Knowledge Maps Concept Maps Story Maps Cognitive Organizers Concept Diagrams

Developing readers and writers love graphic organizers because they represent learning in a visual way. Their ability to learn increases dramatically. Teachers need to use different modalities to help these learners. Graphic organizers help students internalize their learning. Graphic organizers help students learn because they allow students to recreate the information in a way that is …


When I began teaching English Language Arts over twenty years ago, I felt I was a teacher of Literature. Literature and grammar dominated the curriculum. Novel studies were routinely incorporated into the classroom routine. Read alouds were all about the most interesting fiction.
While Common Core advocates debunk the myth that nonfiction and informational texts are not replacing the literature taught in the classroom, the fact remains that ELA teachers must become the teachers of informational text. 
I know that I must become a purveyor of nonfiction resources. Instead of bookmarking every resource that I come across in my daily research, I've created a Pinterest board called "Nonfiction Resources". If you've got a Pinterest account, please click on my board and follow for my latest finds for this topic.
You can also subscribe to my page on Facebook to get daily links to articles and blogs that I find interesting.
And of course you can follow me on Twitter.
Enjoy the res…


Today was the first day back after our winter holidays. It wasn't too taxing~while I had developed lesson plans for these two days back, we didn't get to them. I spent part of each class period reviewing some old/new policies and rules. Don't we all seem to forget so soon what we have to do or what we shouldn't do?

After the review, we had our annual Spelling Bee. After twenty-two years with seventh-graders, I'm still amazed at the spelling skills (or lack thereof) of thirteen-year-olds. The ones who can barely keep their grades in the black are some of the ones who can spell the best. Why is that? Spelling is a skill that does take knowledge of our language~so why doesn't that transfer into other areas of my curriculum?
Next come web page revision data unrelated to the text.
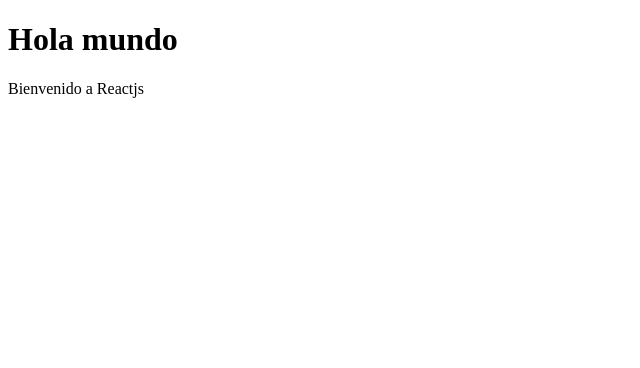
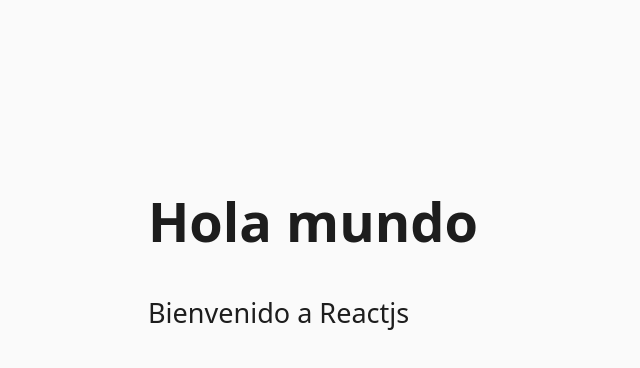
Before and after one commit to jorgescript/basicos-react, a React (Vite) app: page / in a window 1280 px wide. Shown: the top 368 px of the page, without its empty margins (0-640 px from the left). Built offline with nearby package versions, Linux system fonts and the light colour scheme.

Commit message:
Añadiendo estilos CSS

```diff
--- a/src/main.jsx
+++ b/src/main.jsx
@@ -1,6 +1,7 @@
 import React from "react";
 import ReactDOM from "react-dom/client";
 import { App } from "./App";
+import "./styles.css";
 
 ReactDOM.createRoot(document.getElementById("root")).render(
   <React.StrictMode>
--- /dev/null
+++ b/src/styles.css
@@ -0,0 +1,9 @@
+html,
+body {
+  padding: 70px;
+  color: #1d1d1d;
+  font-size: 1.3rem;
+  background-color: #fafafa;
+  font-family: system-ui, -apple-system, BlinkMacSystemFont, "Segoe UI", Roboto,
+    Oxygen, Ubuntu, Cantarell, "Open Sans", "Helvetica Neue", sans-serif;
+}
```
Speaking of curriculum~count down to standardized testing (sort of). I've been looking at the performance indicators and trying to determine which ones need to be taught in depth and which ones can be barely brushed upon. The students are …
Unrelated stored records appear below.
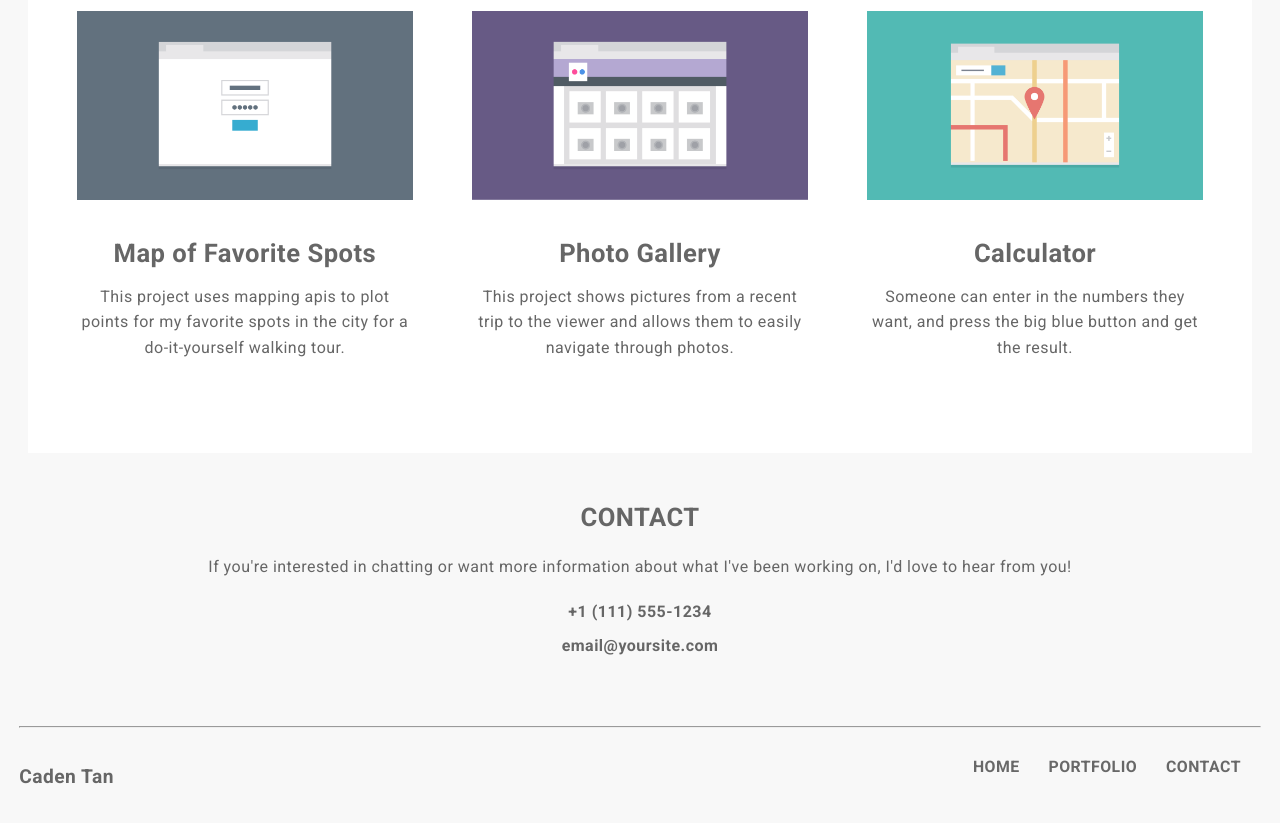
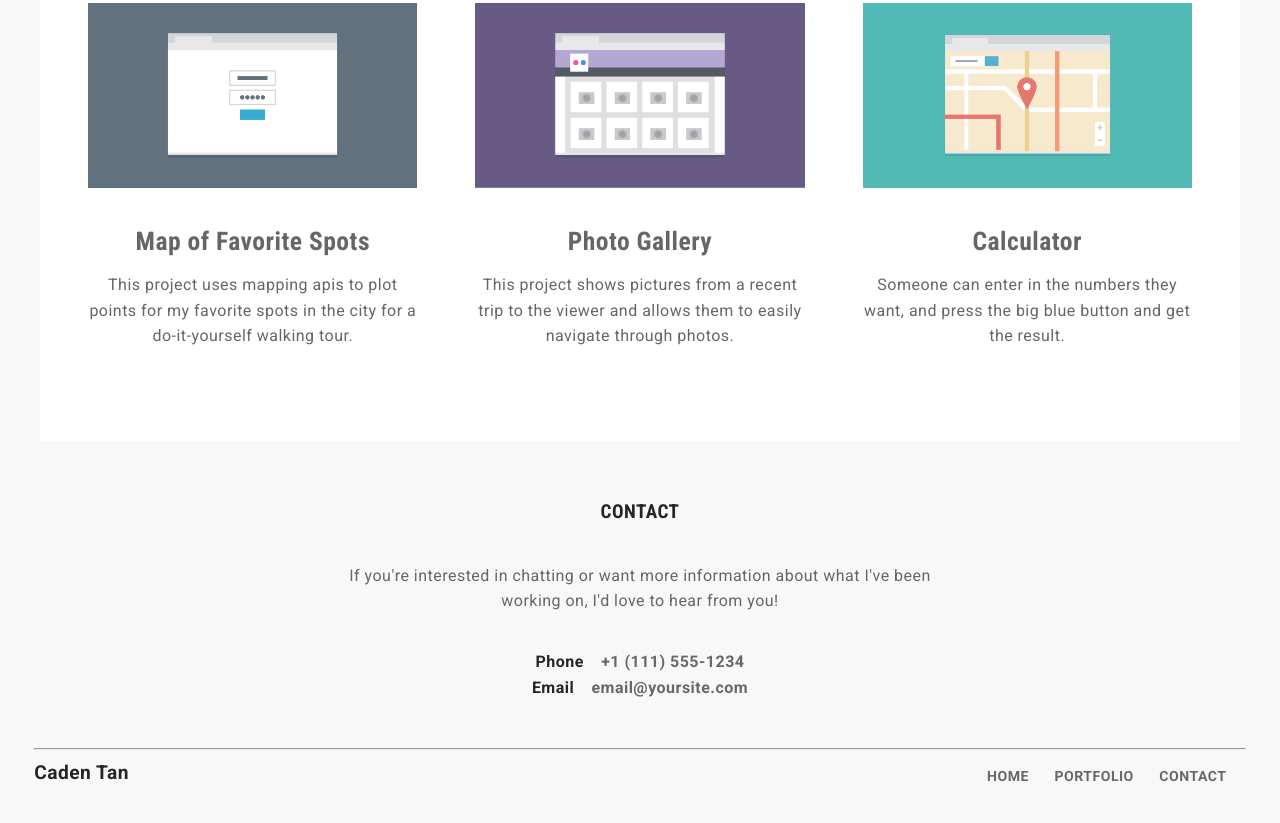
Before and after one commit to cadtan/responsive-layout, a plain HTML site: page index.html in a window 1280 px wide. Shown: the part 1039-1862 px from the top of the page. Drawn offline with Linux system fonts and the light colour scheme.

Commit message:
fixed contact info and layout issues

```diff
--- a/css/style.css
+++ b/css/style.css
@@ -16,7 +16,8 @@ body {
 
 h1,
 h2,
-h3 {
+h3,
+h4 {
 	margin: 0;
 }
 
@@ -27,6 +28,7 @@ h2 {
 }
 
 h3 {
+	font-family: 'Roboto Condensed', sans-serif;
 	font-size: 1.6em;
 	margin-top: 1em;
 }
@@ -65,7 +67,7 @@ img {
 
 .main-nav li {
 	background-color: #fff;
-	padding: .6em 0;
+	padding: .8em 0;
 	margin: .6em 0;
 }
 
@@ -78,12 +80,18 @@ img {
 
 .main-nav a:link,
 .main-nav a:visited,
+.phone a:link,
+.phone a:visited,
+.email a:link,
+.email a:visited,
 .back a:link,
 .back a:visited {
 	color: #686868;
 }
 
-.main-nav a:hover {
+.main-nav a:hover,
+.phone a:hover,
+.email a:hover {
 	color: #B4B3B3;
 }
 
@@ -116,31 +124,42 @@ img {
 	margin: 0.6em 0 2.8em 0;
 }
 
-.contact-info{
-	margin-bottom: 4em;
+#contact h3 {
+	font-size: 1.2em;
+	font-weight: 700;
+	color: #252525;
+	margin: 2em 0;
 }
 
-.contact-info a {
-	display: block;
-	font-weight: 700;
-	color: #666;
-}
-
-.contact-info li {
-	padding: 4px;
+.contact-info {
+	margin: 3em 0;
 }
 
 .footer-name{
 	float: left;
 	font-size: 1.2em;
+	color: #252525;
+}
+
+.back a{
+	float: right;
+	color: #252525;
 }
 
 #footer-nav {
 	display: none;
 }
 
-.back {
-	float: right;
+.phone,
+.email {
+	display: block;
+	font-weight: 700;
+	color: #252525;
+}
+
+.phone a,
+.email a{
+	padding-left: .8em;
 }
 
 /* ---- Float clearfix ---- */
@@ -166,12 +185,12 @@ img {
 
 	.main-nav ul{
 		display: inline-block;
-		margin-top: 0;
 	}
 
 	.main-nav li {
 		float: left;
-		margin-right: 2em;
+		margin: .5em 2em 0 0;
+		padding: 0;
 		background-color: transparent;
 	}
 
@@ -212,10 +231,15 @@ img {
 		display: none;
 	}
 
+	#contact p {
+		display: inline-block;
+		width: 70%;
+	}
+
 	#footer-nav {
 		display: inline-block;
 		float: right;
-		font-size: .9em;
+		font-size: .8em;
 	}
 }
 
@@ -229,14 +253,12 @@ img {
 
 	body {
 		background-color: #f8f8f8;
-	}
-
-	.container {
-		width: 100%;
+		max-width: 1250px;
+		margin: 0 auto;
 	}
 
 	.portfolio {
-		margin: 0 2.2%;
+		margin: 0 2%;
 		background-color: #fff;
 	}
 
@@ -248,6 +270,11 @@ img {
 
 	.main-nav ul {
 		float: right;
+		padding-top: 1em;
+	}
+
+	#footer-nav ul {
+		padding-top: 0;
 	}
 
 	.main-nav a {
@@ -284,4 +311,18 @@ img {
 	  clear: left;
 	}
 
+	/* ---- Contact section ---- */
+
+	#contact h3 {
+		margin-bottom: 1em;
+	}
+
+	.contact-info {
+		margin-top: 1.2em;
+	}
+
+	#contact p {
+		width: 50%;
+	}
+
 }
--- a/index.html
+++ b/index.html
@@ -71,15 +71,18 @@
 			<p>If you're interested in chatting or want more information about what I've been working on, I'd love to hear from you!</p>
 			<!-- Contact Info-->
 			<ul class="contact-info">
-				<li class="phone"><a href="tel:+11115551234">+1 (111) 555-1234</a></li>
-				<li class="email"><a href="mailto:email@yoursite.com">email@yoursite.com</a></li>
+				<li class="phone"> Phone
+					<a href="tel:+11115551234">+1 (111) 555-1234</a>
+				</li>
+				<li class="email"> Email
+					<a href="mailto:email@yoursite.com"> email@yoursite.com</a>
+				</li>
 			</ul>
 			<hr>
-
 			<h4 class="footer-name">Caden Tan</h4>
 			<h4 class="back"><a href="#top">BACK TO TOP</a></h4>
-
-			<nav id = "footer-nav" class="main-nav clearfix">
+			<!-- Footer Nav -->
+			<nav id="footer-nav" class="main-nav clearfix">
 				<ul>
 					<li><a href="#top">Home</a></li>
 					<li><a href="#portfolio">Portfolio</a></li>
```
Also changed, not shown: Images/responsive-layout-profile.png.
I posted this three years ago when I first began blogging. I have had many ups and downs as a writer. My goal three years ago was to read and write a poem everyday. It did make me appreciate poetry so much more.
This poem is pretty basic in its format. It is a classic couplet. Read through the poem several times and write down what you are thinking. Have a personal conversation with the poem. Say something to the poem. Ask the poet a question.

New Year's Day means a new beginning and a time to make some promises to myself. This year I promise to read at least one poem a day and to write at least one poem a day. Tall order? I'll probably have to get up at least an hour earlier if I'm going to meet that order.
Well, in that vein, here is a poem that I read today~
The Year
What can be said in New Year rhymes, That's not been said a thousand times?
The new years come, the old years go, We know the dream, we dream we know.
We rise up laughing with the light, We lie down weeping wit…